Sister skipped my wedding so now what do I do?
Q. My sister purposefully missed my wedding. We’re very close sometimes, but she becomes distant when I don’t call or return her calls within a week.
I’m a teacher, early 50s; she works for her husband, volunteers for the church, or is busy with her grandchildren.
In summer, we have long conversations up to three times weekly. Therefore, if she calls when I’m working on school paperwork or busy with my family, I reply with a text or social media message. I wait for time to have a quality conversation with her.
But she’ll become angry, we’ll argue, and not speak until the next birthday or holiday. This has happened twice a year for the past four years.
The last time, I firmly but lovingly explained that I’d no longer join these arguments, gave my reasons for being busy, and apologized for hurting her feelings. She didn’t accept my answer and we stopped talking for two months.
Meanwhile, my fiancé of 10 years and I set a wedding date for a month ahead — the best time regarding our jobs.
I contacted her to let her know that I was sorry about the distance between us and missed her. I said that I’d be having a small intimate wedding in a month and would like her to attend.
She stated that I was rude to plan a wedding with such short notice and she’d be visiting family in a nearby town. I saved a spot for her anyway and told her so.
She didn’t come to my wedding. Her Facebook posts showed that she’d stayed at home.
I’m hurt. She doesn’t seem to respect my time or believe that I’m not intentionally hurting her.
I’m torn whether I should contact her to resolve our differences. Though I have supportive close friends, she’s my only family left, other than my children.
Part of me thinks I should forgive, forget, and maintain minimal contact with her. Yet, I feel that she’s very controlling, and unsupportive. I don’t want to continue to be sucked into a toxic relationship.
A. Her absence was an over-the-top protest and punishment. She’s needy of your attention, retaliates when she doesn’t get it.
You understandably feel it’s the last straw.
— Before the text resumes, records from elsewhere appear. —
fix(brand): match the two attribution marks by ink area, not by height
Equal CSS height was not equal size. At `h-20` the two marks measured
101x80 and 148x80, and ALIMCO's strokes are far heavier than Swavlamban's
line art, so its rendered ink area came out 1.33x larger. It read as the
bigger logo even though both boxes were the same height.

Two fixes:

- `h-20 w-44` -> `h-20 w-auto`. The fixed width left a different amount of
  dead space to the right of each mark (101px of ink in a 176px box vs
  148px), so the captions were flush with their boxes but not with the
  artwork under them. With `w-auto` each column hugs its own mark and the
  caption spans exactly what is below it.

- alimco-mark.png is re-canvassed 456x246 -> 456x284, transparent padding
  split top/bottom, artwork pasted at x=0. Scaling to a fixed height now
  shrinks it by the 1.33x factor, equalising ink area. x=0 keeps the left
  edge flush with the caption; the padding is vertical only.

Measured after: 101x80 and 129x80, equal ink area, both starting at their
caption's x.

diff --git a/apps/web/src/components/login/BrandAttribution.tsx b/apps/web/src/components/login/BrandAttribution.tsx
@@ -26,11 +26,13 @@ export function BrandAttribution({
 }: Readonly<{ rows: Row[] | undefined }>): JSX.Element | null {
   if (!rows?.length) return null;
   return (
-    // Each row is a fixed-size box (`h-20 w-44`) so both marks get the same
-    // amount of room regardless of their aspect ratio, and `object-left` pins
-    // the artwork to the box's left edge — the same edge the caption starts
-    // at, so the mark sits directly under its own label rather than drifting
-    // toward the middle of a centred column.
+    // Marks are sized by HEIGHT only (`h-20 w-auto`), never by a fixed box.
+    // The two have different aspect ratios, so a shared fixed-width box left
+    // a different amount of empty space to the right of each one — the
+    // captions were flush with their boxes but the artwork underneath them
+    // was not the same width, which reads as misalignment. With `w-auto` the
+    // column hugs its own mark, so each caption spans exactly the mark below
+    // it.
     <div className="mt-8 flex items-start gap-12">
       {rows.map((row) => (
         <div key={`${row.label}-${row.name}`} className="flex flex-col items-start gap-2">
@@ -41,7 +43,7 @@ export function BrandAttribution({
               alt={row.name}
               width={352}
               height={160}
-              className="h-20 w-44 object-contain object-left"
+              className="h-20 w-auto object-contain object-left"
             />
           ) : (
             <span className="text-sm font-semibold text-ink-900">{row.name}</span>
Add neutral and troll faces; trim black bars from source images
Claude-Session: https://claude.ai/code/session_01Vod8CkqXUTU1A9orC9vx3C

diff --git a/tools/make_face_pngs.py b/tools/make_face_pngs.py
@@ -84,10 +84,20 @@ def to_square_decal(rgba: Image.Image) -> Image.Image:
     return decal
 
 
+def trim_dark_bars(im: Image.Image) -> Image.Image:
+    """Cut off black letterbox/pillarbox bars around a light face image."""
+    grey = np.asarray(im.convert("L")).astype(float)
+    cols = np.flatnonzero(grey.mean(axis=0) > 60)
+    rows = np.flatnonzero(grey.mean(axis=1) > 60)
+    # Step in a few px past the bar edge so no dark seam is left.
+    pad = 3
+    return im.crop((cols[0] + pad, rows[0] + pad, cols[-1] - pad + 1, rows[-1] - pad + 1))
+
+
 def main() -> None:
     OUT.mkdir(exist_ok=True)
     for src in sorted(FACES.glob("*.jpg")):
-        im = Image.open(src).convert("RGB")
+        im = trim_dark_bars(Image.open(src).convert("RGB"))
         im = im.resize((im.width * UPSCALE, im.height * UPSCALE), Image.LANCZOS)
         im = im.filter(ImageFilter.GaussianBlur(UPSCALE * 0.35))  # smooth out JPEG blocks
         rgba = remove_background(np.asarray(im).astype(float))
But I suspect the pattern goes way back and there’s insecurity driving it (e.g. her feeling that you don’t think her life is as important as yours).
She didn’t buy your reasons for delaying callbacks. Your short-notice wedding was perceived as inconsiderate of her.
Is this dynamic likely to change? Not a lot. But will you be happy with no sibling relationship at all? Not likely.
Me? Despite the hurt, I’d err one last time on the side of forgiving. Others wouldn’t. But from your letter, I think you wouldn’t feel right giving up on her.
Try again. You’ll know soon enough if this truly becomes toxic and you can make a second decision then.
Q. My friend asked me to drive her to another city to see her child’s father. I agreed. She’d asked me to stay for the weekend, I said yes. Once there, I dropped her off at her designation and returned home.
On my way, we were texting and I kept telling her that I was driving home.
I soon noticed our friendship became awkward. She finally told me she felt betrayed that I left her in the city. She thought I was joking when I messaged I was driving home.
Now, she only says hi, then walks away.
Should I just give up on the friendship?
A. First I’m confronting your bigger problem — continuously texting while driving, even on a fast-moving highway.
You’re a danger to many, as well as yourself, yet think nothing of it.
It’s an even bigger “deal” than leaving your friend behind.
Answer: You’ve already lost her.